Now, when you go to a psychotherapist, they are not the Buddha; and they are not the Goddess Tara; and they are not the enlightened being. They are just a therapist. They are a fellow human being. So, don’t expect them to liberate you. I don’t mean this is a pejorative sense; when you have a dent in your fender of your automobile, you go to a fender repair person. When you have a personality imbalance, you go to a personality person. You don’t expect the body and fender repair person to liberate you. You expect them to fix your automobile. What we have done, is we have elevated psychotherapists into the medicine people of the society. And they are not really the medicine people. Psychotherapists are not happier than anybody else necessarily. The way that I can see it. I mean I have studied a lot of them. And they sure aren’t. And that’s because their work isn’t necessarily liberating them from suffering. All it is doing is reorganizing their dynamics of human interaction to allow them to cope and adjust better. But that doesn’t liberate, and that isn’t the ultimate happiness. That is the problem.
So, you can go to a therapist for that particular purpose without expecting, and then being disappointed because they don’t liberate you. Because only a therapist that is working on themselves from a spiritual point of view would be somebody that can be a therapist without getting lost in the role of being a therapist. Most therapists need to be identified as the therapist in order for their own ego to be adequate. I mean, a therapist that needs you to get better for them to feel their self worth. It’s like asking a therapist, “What is it that you feel when a patient comes into your office, or a client? What is your contract with them? Is your contract with them to heal them, or is your contract merely to be an environment where they can heal themselves if they wish to? And can you justify taking money from somebody if you are just an environment, or is there a subtle thing in the contract — you pay me — I’ll make you better?” And if that’s the one, it’s a very sick one. It’s a problem. It is a definite problem. Because your desire to make that person better awakens resistance in that person, and you are both dealing with transference of all kinds. It’s very complex stuff. So what I suggest is that like I have very often done — many of my friends who are very deep in spiritual practice have gone into practice more and more deeply and they have gotten to the point to where they become aware of the way their psychodynamics are stuck. And that their spiritual practices don’t get at that easily. And then they go to a therapist, work with the therapist for awhile, clean up that, open that, because it’s ripe to open. It’s like cracking a nut when it’s just ripe. Then they go back into spiritual practice.
Help Support These Teachings
If you enjoyed They Are Not the Buddha, please support our efforts to continue making teachings from Ram Dass and friends accessible to all. As Ram Dass says, "When you see the beloved all around you, everyone is family and everywhere is love." Learn more >

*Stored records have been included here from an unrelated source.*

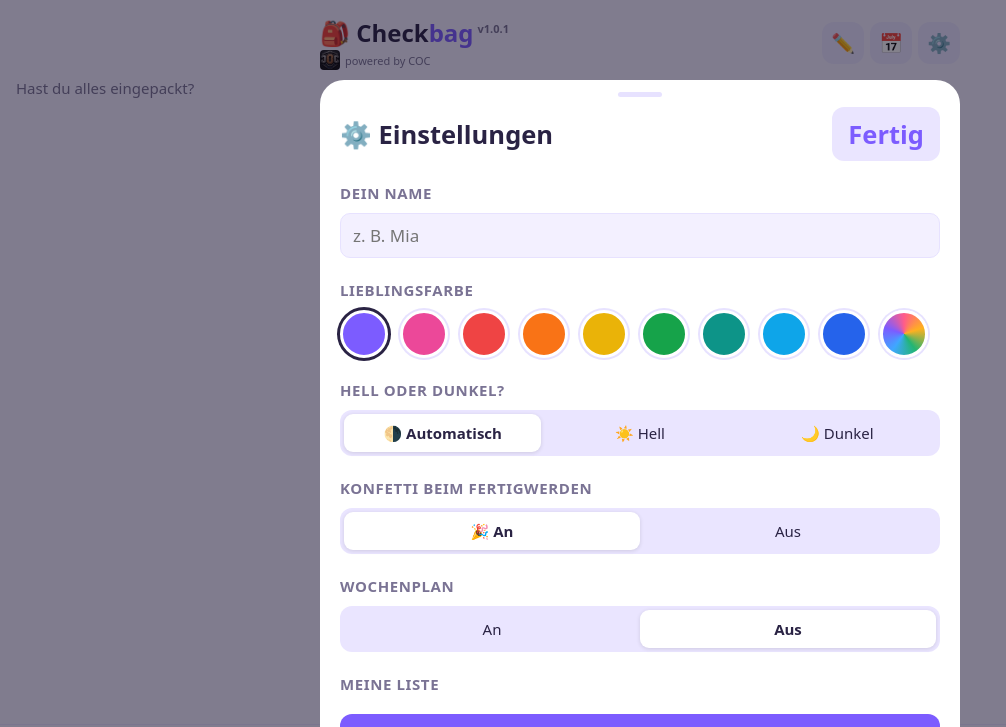
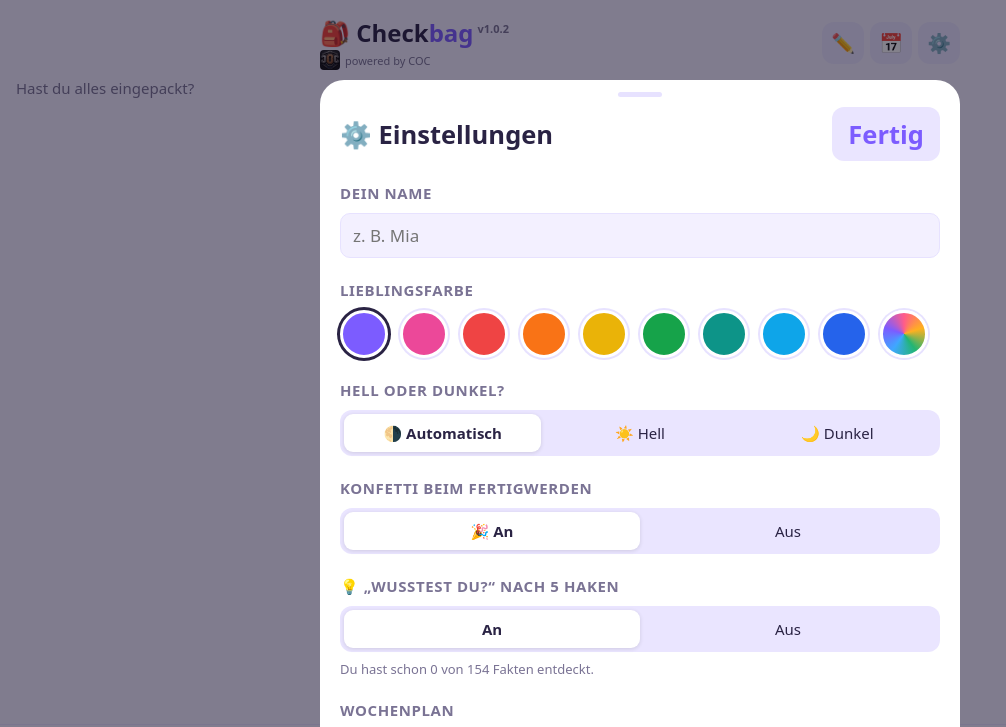
Before and after one commit to ostelAI/Checkbag, a plain HTML site: page index.html in a window 1280 px wide. Both pictures are taken after a click on the button "⚙️". Shown: the top 727 px of the page, without its empty margins (0-1006 px from the left). Drawn offline with Linux system fonts and the light colour scheme.

Commit message:
v1.0.2: "Wusstest du?"-Fakten nach jedem 5. Haken
- 154 Allgemeinwissen-Fakten in facts.js, ohne Wiederholung
- An/Aus-Schalter und Fortschritt in den Einstellungen
- facts.js und logo.png im Offline-Cache

Co-Authored-By: Claude Opus 5.5 <noreply@anthropic.com>

```diff
--- /dev/null
+++ b/facts.js
@@ -0,0 +1,173 @@
+// "Wusstest du?"-Fakten. Neue Fakten bitte nur UNTEN anhängen –
+// die App merkt sich die gezeigten Fakten über ihre Position in der Liste.
+const FACTS = [
+  // 🌍 Länder, Städte & Einwohner
+  'Deutschland hat rund 83 Millionen Einwohner.',
+  'Die Hauptstadt von Frankreich ist Paris. In der Stadt selbst leben etwa 2,1 Millionen Menschen, im ganzen Großraum rund 12 Millionen.',
+  'Berlin ist die größte Stadt Deutschlands – dort leben rund 3,8 Millionen Menschen.',
+  'Hamburg ist die zweitgrößte Stadt Deutschlands mit etwa 1,9 Millionen Einwohnern.',
+  'Deutschland besteht aus 16 Bundesländern.',
+  'Deutschland hat 9 Nachbarländer: Dänemark, Polen, Tschechien, Österreich, die Schweiz, Frankreich, Luxemburg, Belgien und die Niederlande.',
+  'Die Hauptstadt von Italien ist Rom. Dort leben rund 2,8 Millionen Menschen.',
+  'Die Hauptstadt von Spanien ist Madrid mit rund 3,3 Millionen Einwohnern.',
+  'Die Hauptstadt von Österreich ist Wien. Dort leben rund 2 Millionen Menschen.',
+  'Die Hauptstadt der Schweiz ist Bern – die größte Stadt der Schweiz ist aber Zürich.',
+  'Die Hauptstadt von Großbritannien ist London mit rund 9 Millionen Einwohnern.',
+  'Im Großraum Tokio (Japan) leben rund 37 Millionen Menschen – so viele wie in keiner anderen Stadtregion der Welt.',
+  'Die Hauptstadt der USA ist Washington, D.C. – nicht New York!',
+  'Die Hauptstadt von Australien ist Canberra – nicht Sydney!',
+  'Die Hauptstadt von Kanada ist Ottawa.',
+  'Auf der Erde leben rund 8,2 Milliarden Menschen.',
+  'Indien ist das Land mit den meisten Einwohnern: über 1,4 Milliarden Menschen.',
+  'Russland ist das größte Land der Welt – fast 48-mal so groß wie Deutschland.',
+  'Der Vatikan ist das kleinste Land der Welt. Er ist nur etwa 0,44 km² groß – kleiner als viele Stadtparks.',
+  'Es gibt rund 195 Länder auf der Welt.',
+  'Es gibt 7 Kontinente: Afrika, Antarktika, Asien, Australien, Europa, Nordamerika und Südamerika.',
+  'Die Schweiz hat vier Amtssprachen: Deutsch, Französisch, Italienisch und Rätoromanisch.',
+  'Frankreich ist das Land, das jedes Jahr von den meisten Touristen der Welt besucht wird.',
+  'In Neuseeland leben mehr Schafe als Menschen – etwa viermal so viele.',
+  'In Australien gibt es mehr Kängurus als Menschen.',
+  'Japan besteht aus über 14.000 Inseln.',
+  'Kanada hat die längste Küste aller Länder der Welt.',
+  'Venedig ist auf über 100 kleinen Inseln gebaut und hat rund 400 Brücken.',
+  'Ganz im Norden von Norwegen geht die Sonne im Sommer wochenlang nicht unter. Das nennt man Mitternachtssonne.',
+  'Der Bodensee grenzt an drei Länder: Deutschland, Österreich und die Schweiz.',
+  'An Deutschlands Küsten liegen zwei Meere: die Nordsee und die Ostsee.',
+
+  // 🏔️ Natur & Erde
+  'Die Zugspitze ist mit 2.962 Metern der höchste Berg Deutschlands.',
+  'Der höchste Berg der Welt ist der Mount Everest mit 8.849 Metern.',
+  'Der Rhein ist der längste Fluss in Deutschland – rund 865 Kilometer davon fließen durch Deutschland.',
+  'Der Rhein fließt durch sechs Länder: Schweiz, Liechtenstein, Österreich, Deutschland, Frankreich und die Niederlande.',
+  'Die Donau fließt durch zehn Länder – mehr als jeder andere Fluss der Welt.',
+  'Der Nil ist mit rund 6.650 Kilometern einer der beiden längsten Flüsse der Welt. Manche Forscher meinen, der Amazonas ist noch etwas länger.',
+  'Der Amazonas-Regenwald in Südamerika ist der größte Regenwald der Welt.',
+  'Die Sahara ist die größte heiße Wüste der Welt – fast so groß wie die USA.',
+  'Die Antarktis zählt als größte Wüste der Welt, weil dort fast kein Niederschlag fällt.',
+  'Der Pazifik ist der größte Ozean. Er ist größer als alle Landflächen der Erde zusammen.',
+  'Der Marianengraben im Pazifik ist fast 11.000 Meter tief – der Mount Everest würde komplett darin verschwinden.',
+  'Das Tote Meer ist so salzig, dass man darin nicht untergehen kann.',
+  'Im Erdkern ist es etwa 5.500 °C heiß – ungefähr so heiß wie an der Oberfläche der Sonne.',
+  'Ein Blitz ist rund 30.000 °C heiß – etwa fünfmal heißer als die Oberfläche der Sonne.',
+  'Auf der ganzen Erde blitzt es etwa 40- bis 50-mal pro Sekunde.',
+  'Zählst du die Sekunden zwischen Blitz und Donner und teilst sie durch 3, weißt du ungefähr, wie viele Kilometer das Gewitter entfernt ist.',
+  'Schneeflocken haben fast immer sechs Arme – aber keine gleicht genau der anderen.',
+  'Ein Regenbogen entsteht, wenn Sonnenlicht in Regentropfen gebrochen wird.',
+  'Die Luft besteht zu etwa 78 % aus Stickstoff und nur zu etwa 21 % aus Sauerstoff.',
+  'Auf Meereshöhe kocht Wasser bei 100 °C – auf der Zugspitze schon bei etwa 90 °C.',
+  'Schall ist im Wasser etwa viermal so schnell wie in der Luft.',
+  'Diamanten bestehen aus Kohlenstoff – genau wie die Mine in deinem Bleistift.',
+  'Bambus kann an einem einzigen Tag fast einen Meter wachsen.',
+  'Einer der ältesten Bäume der Welt ist eine Kiefer in Kalifornien – sie ist fast 5.000 Jahre alt.',
+
+  // 🚀 Weltall
+  'In die Sonne würden etwa 1,3 Millionen Erden hineinpassen.',
+  'Das Licht der Sonne braucht ungefähr 8 Minuten, bis es bei uns auf der Erde ankommt.',
+  'Der Mond ist etwa 384.000 Kilometer von der Erde entfernt.',
+  'Der Mond entfernt sich jedes Jahr etwa 3,8 Zentimeter von der Erde.',
+  '1969 betraten Neil Armstrong und Buzz Aldrin als erste Menschen den Mond.',
+  'Die Fußabdrücke der Astronauten sind noch heute auf dem Mond – dort gibt es keinen Wind, der sie verweht.',
+  'Unser Sonnensystem hat 8 Planeten. Pluto zählt seit 2006 nur noch als Zwergplanet.',
+  'Jupiter ist der größte Planet unseres Sonnensystems – über 1.300 Erden würden hineinpassen.',
+  'Saturn hat über 270 bekannte Monde – mehr als jeder andere Planet.',
+  'Ein Tag auf der Venus dauert länger als ein ganzes Jahr auf der Venus.',
+  'Auf dem Mars steht der höchste Vulkan im Sonnensystem: Olympus Mons ist etwa 22 Kilometer hoch.',
+  'Die Raumstation ISS fliegt etwa alle 90 Minuten einmal um die Erde.',
+  'Im Weltall ist es völlig still, weil es dort keine Luft gibt, die den Schall weiterträgt.',
+  'Die Erde braucht rund 365 Tage für eine Runde um die Sonne – das ist ein Jahr.',
+
+  // 🐾 Tiere
+  'Der Blauwal ist das größte Tier, das je gelebt hat – bis zu 30 Meter lang.',
+  'Das Herz eines Blauwals wiegt etwa 180 Kilogramm.',
+  'Der Gepard ist das schnellste Landtier – er schafft rund 100 km/h.',
+  'Der Wanderfalke ist das schnellste Tier der Welt: Im Sturzflug erreicht er über 300 km/h.',
+  'Oktopusse haben drei Herzen und blaues Blut.',
+  'Eine Giraffe hat genauso viele Halswirbel wie ein Mensch: sieben.',
+  'Faultiere kommen nur etwa einmal pro Woche vom Baum herunter – um aufs Klo zu gehen.',
+  'Pinguine leben fast nur auf der Südhalbkugel der Erde.',
+  'Flamingos sind rosa, weil sie kleine Krebse und Algen fressen.',
+  'Elefanten können nicht springen.',
+  'Ein afrikanischer Elefant kann bis zu 6 Tonnen wiegen – so viel wie etwa vier Autos.',
+  'Kolibris sind die einzigen Vögel, die rückwärts fliegen können.',
+  'Delfine schlafen immer nur mit einer Gehirnhälfte – die andere bleibt wach.',
+  'Katzen schlafen etwa 12 bis 16 Stunden am Tag.',
+  'Koalas schlafen bis zu 20 Stunden am Tag.',
+  'Hunde können viele tausend Mal besser riechen als Menschen.',
+  'Haie gibt es schon seit über 400 Millionen Jahren – also schon lange vor den Dinosauriern.',
+  'Seesterne haben kein Gehirn.',
+  'Ein Strauß hat größere Augen als sein Gehirn.',
+  'Schmetterlinge schmecken mit ihren Füßen.',
+  'Jedes Zebra hat ein einzigartiges Streifenmuster – wie ein Fingerabdruck.',
+  'Eisbären haben eigentlich schwarze Haut, und ihre Fellhaare sind durchsichtig.',
+  'Ameisen können ein Vielfaches ihres eigenen Körpergewichts tragen.',
+  'Der Tyrannosaurus rex lebte zeitlich näher an uns Menschen als am Stegosaurus.',
+  'Wombats machen würfelförmige Häufchen.',
+  'Seeotter halten sich beim Schlafen oft an den Pfoten, damit sie nicht auseinandertreiben.',
+  'Krokodile können ihre Zunge nicht herausstrecken.',
+  'Der Axolotl kann verlorene Beine einfach nachwachsen lassen.',
+  'Eulen können ihren Kopf um bis zu 270 Grad drehen.',
+  'Pferde können im Stehen schlafen.',
+  'Für ein Glas Honig müssen Bienen Nektar aus mehreren Millionen Blüten sammeln.',
+
+  // 🫀 Menschlicher Körper
+  'Ein Erwachsener hat 206 Knochen – ein Baby hat bei der Geburt rund 300.',
+  'Der kleinste Knochen im Körper ist der Steigbügel im Ohr – nur etwa 3 Millimeter groß.',
+  'Dein Herz schlägt ungefähr 100.000-mal am Tag.',
+  'Menschen blinzeln etwa 15- bis 20-mal pro Minute.',
+  'Jeder Mensch hat einzigartige Fingerabdrücke – sogar eineiige Zwillinge.',
+  'Zahnschmelz ist der härteste Stoff im menschlichen Körper.',
+  'Der Körper eines Erwachsenen besteht zu etwa 60 % aus Wasser.',
+  'Ein Mensch verbringt ungefähr ein Drittel seines Lebens mit Schlafen.',
+  'Die Haut ist das größte Organ des Menschen.',
+  'Alle Blutgefäße eines Menschen aneinandergelegt wären etwa 100.000 Kilometer lang – mehr als zweimal um die Erde.',
+  'Haare wachsen ungefähr 1 Zentimeter pro Monat.',
+  'Fingernägel wachsen schneller als Fußnägel.',
+
+  // 🏛️ Geschichte & Erfindungen
+  'Die Berliner Mauer fiel am 9. November 1989.',
+  'Seit dem 3. Oktober 1990 ist Deutschland wiedervereinigt – deshalb feiern wir an diesem Tag den Tag der Deutschen Einheit.',
+  'Die Pyramiden von Gizeh in Ägypten sind rund 4.500 Jahre alt.',
+  'Die Cheops-Pyramide war fast 4.000 Jahre lang das höchste Bauwerk der Welt.',
+  'Johannes Gutenberg erfand um 1450 in Mainz den Buchdruck mit beweglichen Buchstaben.',
+  'Christoph Kolumbus erreichte 1492 Amerika.',
+  'Carl Benz baute 1886 das erste Auto mit Benzinmotor.',
+  'Bertha Benz machte 1888 die erste lange Autofahrt der Welt – rund 100 Kilometer von Mannheim nach Pforzheim.',
+  'Die Brüder Wright machten 1903 den ersten Motorflug – er dauerte nur 12 Sekunden.',
+  'Die ersten Olympischen Spiele der Neuzeit fanden 1896 in Athen statt.',
+  'Die alten Römer hatten schon vor 2.000 Jahren Fußbodenheizungen.',
+  'Albert Einstein wurde 1879 in Ulm geboren.',
+  'Das Brandenburger Tor in Berlin wurde 1791 fertig gebaut.',
+  'Der Kölner Dom ist 157 Meter hoch. Am Bau wurde über 600 Jahre lang gearbeitet.',
+  'Der Eiffelturm in Paris wurde 1889 gebaut und ist rund 330 Meter hoch.',
+  'Im Sommer ist der Eiffelturm ein paar Zentimeter höher als im Winter, weil sich Metall bei Wärme ausdehnt.',
+  'Das höchste Gebäude der Welt ist der Burj Khalifa in Dubai – 828 Meter hoch.',
+  'Die Chinesische Mauer ist mit allen Abschnitten über 21.000 Kilometer lang.',
+  'Die Chinesische Mauer kann man vom Weltall aus NICHT mit bloßem Auge sehen – das ist ein Mythos.',
+  'Der Euro wurde 2002 als Bargeld eingeführt.',
+  'Das erste iPhone kam 2007 auf den Markt.',
+  'Gummibärchen wurden 1922 in Bonn erfunden. Haribo steht für HAns RIegel BOnn.',
+  'LEGO kommt aus Dänemark. Der Name kommt von „leg godt“ – das heißt „spiel gut“.',
+  'Die Mona Lisa hängt im Louvre in Paris – und sie hat keine Augenbrauen.',
+  'Die Märchen „Hänsel und Gretel“ und „Rotkäppchen“ wurden von den Brüdern Grimm gesammelt und aufgeschrieben.',
+  'Schach wurde vermutlich vor rund 1.500 Jahren in Indien erfunden.',
+
+  // 🍎 Essen
+  'Honig wird nie schlecht – in ägyptischen Gräbern fand man Honig, der Tausende Jahre alt war.',
+  'Bananen sind botanisch gesehen Beeren – Erdbeeren dagegen nicht.',
+  'Tomaten sind botanisch gesehen Früchte.',
+  'Erdnüsse sind gar keine Nüsse, sondern Hülsenfrüchte – wie Erbsen und Bohnen.',
+  'Karotten waren früher meistens lila. Orange Karotten wurden erst vor rund 400 Jahren in den Niederlanden gezüchtet.',
+  'In Deutschland gibt es über 3.000 verschiedene Brotsorten.',
+
+  // ⚽ Sport, Sprache & Zahlen
+  'Ein Marathon ist genau 42,195 Kilometer lang.',
+  'Ein Fußballspiel dauert 90 Minuten – zwei Halbzeiten mit je 45 Minuten.',
+  'Die fünf Olympischen Ringe stehen für die Kontinente, die bei den Spielen mitmachen.',
+  'Auf der Welt werden über 7.000 verschiedene Sprachen gesprochen.',
+  'Chinesisch (Mandarin) hat die meisten Muttersprachler der Welt.',
+  'Das deutsche Alphabet hat 26 Buchstaben – dazu kommen noch ä, ö, ü und ß.',
+  'Der häufigste Buchstabe in der deutschen Sprache ist das E.',
+  'Ein Tag hat 86.400 Sekunden.',
+  'Ein Jahr hat 52 Wochen und einen Tag – im Schaltjahr sogar zwei Tage.',
+  'Fast alle vier Jahre gibt es ein Schaltjahr mit einem 29. Februar.',
+];
--- a/index.html
+++ b/index.html
@@ -261,6 +261,21 @@
   }
   .toast.show { opacity: 1; }
 
+  /* "Wusstest du?"-Karte */
+  .fact {
+    position: fixed; left: 16px; right: 16px; bottom: calc(88px + env(safe-area-inset-bottom)); z-index: 12;
+    max-width: 480px; margin: 0 auto;
+    background: var(--card); border: 2px solid var(--accent); border-radius: 20px;
+    padding: 16px 18px; box-shadow: 0 10px 30px rgba(0,0,0,.25);
+    display: none; cursor: pointer;
+  }
+  .fact.show { display: block; animation: factIn .35s cubic-bezier(.2,1.4,.4,1); }
+  @keyframes factIn { from { transform: translateY(30px) scale(.9); opacity: 0; } to { transform: none; opacity: 1; } }
+  .fact .head { display: flex; align-items: center; gap: 8px; font-weight: 800; color: var(--accent); font-size: 18px; }
+  .fact .head small { margin-left: auto; font-weight: 600; color: var(--muted); font-size: 12px; }
+  .fact p { margin: 8px 0 12px; line-height: 1.4; }
+  .fact .btn { width: 100%; }
+
   .confetti { position: fixed; top: -20px; width: 10px; height: 14px; z-index: 30; pointer-events: none; border-radius: 2px; }
 </style>
 </head>
@@ -337,6 +352,13 @@
       <button data-v="off">Aus</button>
     </div>
 
+    <h3>💡 „Wusstest du?“ nach 5 Haken</h3>
+    <div class="seg" id="factsSeg">
+      <button data-v="on">An</button>
+      <button data-v="off">Aus</button>
+    </div>
+    <p class="small" id="factsInfo"></p>
+
     <h3>Wochenplan</h3>
     <div class="seg" id="schedOnSeg">
       <button data-v="on">An</button>
@@ -386,10 +408,18 @@
   </div>
 </div>
 
+<div class="fact" id="fact">
+  <div class="head">💡 Wusstest du? <small id="factCount"></small></div>
+  <p id="factText"></p>
+  <button class="btn primary">Cool! 👍</button>
+</div>
+
 <div class="toast" id="toast"></div>
 
+<script src="facts.js"></script>
 <script>
-const APP_VERSION = '1.0.1';
+const APP_VERSION = '1.0.2';
+const FACT_EVERY = 5;
 const STORAGE_KEY = 'checkbag-v1';
 const DAY = 864e5, WEEK = 7 * DAY;
 
@@ -426,7 +456,7 @@ const DEFAULT_DATA = [
   ]}
 ];
 
-const DEFAULT_SETTINGS = { name: '', color: '#7c5cff', mode: 'auto', confetti: true };
+const DEFAULT_SETTINGS = { name: '', color: '#7c5cff', mode: 'auto', confetti: true, facts: true };
 
 /* ---------- Datum & Kalenderwochen (alles in UTC-Tagen, damit Sommerzeit nicht stört) ---------- */
 
@@ -465,6 +495,7 @@ function normalize(s) {
   s.schedule = Object.assign(def, s.schedule);
   s.schedule.names = Object.assign(def.names, s.schedule.names);
   s.schedule.overrides = s.schedule.overrides || {};
+  s.facts = Object.assign({ count: 0, seen: [] }, s.facts);
   return s;
 }
 
@@ -620,7 +651,9 @@ function render() {
         }
         item.checked = !item.checked;
         if (navigator.vibrate) navigator.vibrate(item.checked ? 15 : 5);
+        if (item.checked) state.facts.count++;
         save(); render();
+        if (item.checked && state.facts.count % FACT_EVERY === 0) showFact();
       });
       ul.appendChild(li);
     });
@@ -682,6 +715,28 @@ function celebrate() {
     fall.onfinish = () => c.remove();
   }
 }
+
+/* ---------- Wusstest du? ---------- */
+
+function showFact() {
+  // Nicht zeigen, wenn ausgeschaltet oder gerade gefeiert wird
+  if (!state.settings.facts || !FACTS.length || $('celebrate').classList.contains('show')) return;
+  let unseen = FACTS.map((_, i) => i).filter(i => !state.facts.seen.includes(i));
+  if (!unseen.length) {           // alle schon gesehen → von vorne
+    state.facts.seen = [];
+    unseen = FACTS.map((_, i) => i);
+  }
+  const i = unseen[Math.floor(Math.random() * unseen.length)];
+  state.facts.seen.push(i);
+  save();
+  $('factText').textContent = FACTS[i];
+  $('factCount').textContent = `${state.facts.seen.length} / ${FACTS.length}`;
+  const card = $('fact');
+  card.classList.remove('show');
+  void card.offsetWidth;          // Animation neu starten
+  card.classList.add('show');
+}
+$('fact').addEventListener('click', () => $('fact').classList.remove('show'));
 
 function setEditing(on) {
   editing = on;
@@ -848,6 +903,8 @@ function renderSettings() {
   $('customColor').addEventListener('input', e => setColor(e.target.value));
   document.querySelectorAll('#modeSeg button').forEach(b => b.classList.toggle('sel', b.dataset.mode === s.mode));
   document.querySelectorAll('#confettiSeg button').forEach(b => b.classList.toggle('sel', (b.dataset.v === 'on') === s.confetti));
+  document.querySelectorAll('#factsSeg button').forEach(b => b.classList.toggle('sel', (b.dataset.v === 'on') === s.facts));
+  $('factsInfo').textContent = `Du hast schon ${state.facts.seen.length} von ${FACTS.length} Fakten entdeckt.`;
   renderScheduleSettings();
   renderBackupInfo();
 }
@@ -927,6 +984,12 @@ $('confettiSeg').addEventListener('click', e => {
   const b = e.target.closest('button');
   if (!b) return;
   state.settings.confetti = b.dataset.v === 'on';
+  save(); renderSettings();
+});
+$('factsSeg').addEventListener('click', e => {
+  const b = e.target.closest('button');
+  if (!b) return;
+  state.settings.facts = b.dataset.v === 'on';
   save(); renderSettings();
 });
 $('nameInput').addEventListener('input', e => {
--- a/sw.js
+++ b/sw.js
@@ -1,6 +1,6 @@
 // Macht die App offline nutzbar
-const CACHE = 'checkbag-v1';
-const FILES = ['./', 'index.html', 'manifest.json', 'icon.svg'];
+const CACHE = 'checkbag-v2';
+const FILES = ['./', 'index.html', 'facts.js', 'manifest.json', 'icon.svg', 'logo.png'];
 
 self.addEventListener('install', e => {
   e.waitUntil(caches.open(CACHE).then(c => c.addAll(FILES)));
```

I would like to make a contribution of:
Please do not use the back button or click submit more than once while your order is processing.
If you would like to donate via mail, please send a check to:

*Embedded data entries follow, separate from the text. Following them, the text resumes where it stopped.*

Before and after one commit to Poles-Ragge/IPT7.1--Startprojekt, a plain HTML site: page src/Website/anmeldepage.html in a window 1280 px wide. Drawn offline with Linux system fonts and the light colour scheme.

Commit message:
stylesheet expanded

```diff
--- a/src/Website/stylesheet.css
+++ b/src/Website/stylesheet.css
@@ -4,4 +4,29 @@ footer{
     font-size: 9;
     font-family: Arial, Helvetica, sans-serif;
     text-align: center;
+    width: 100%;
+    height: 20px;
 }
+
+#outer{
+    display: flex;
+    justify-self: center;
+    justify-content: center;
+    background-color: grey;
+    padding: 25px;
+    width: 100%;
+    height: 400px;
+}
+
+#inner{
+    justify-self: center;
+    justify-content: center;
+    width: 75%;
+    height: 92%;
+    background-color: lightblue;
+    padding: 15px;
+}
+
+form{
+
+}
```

Love Serve Remember Foundation
2355 Westwood Blvd. #130
Los Angeles, CA 90064
LSRF is a 501(c)(3) nonprofit organization. Contributions are tax deductible as allowed by law.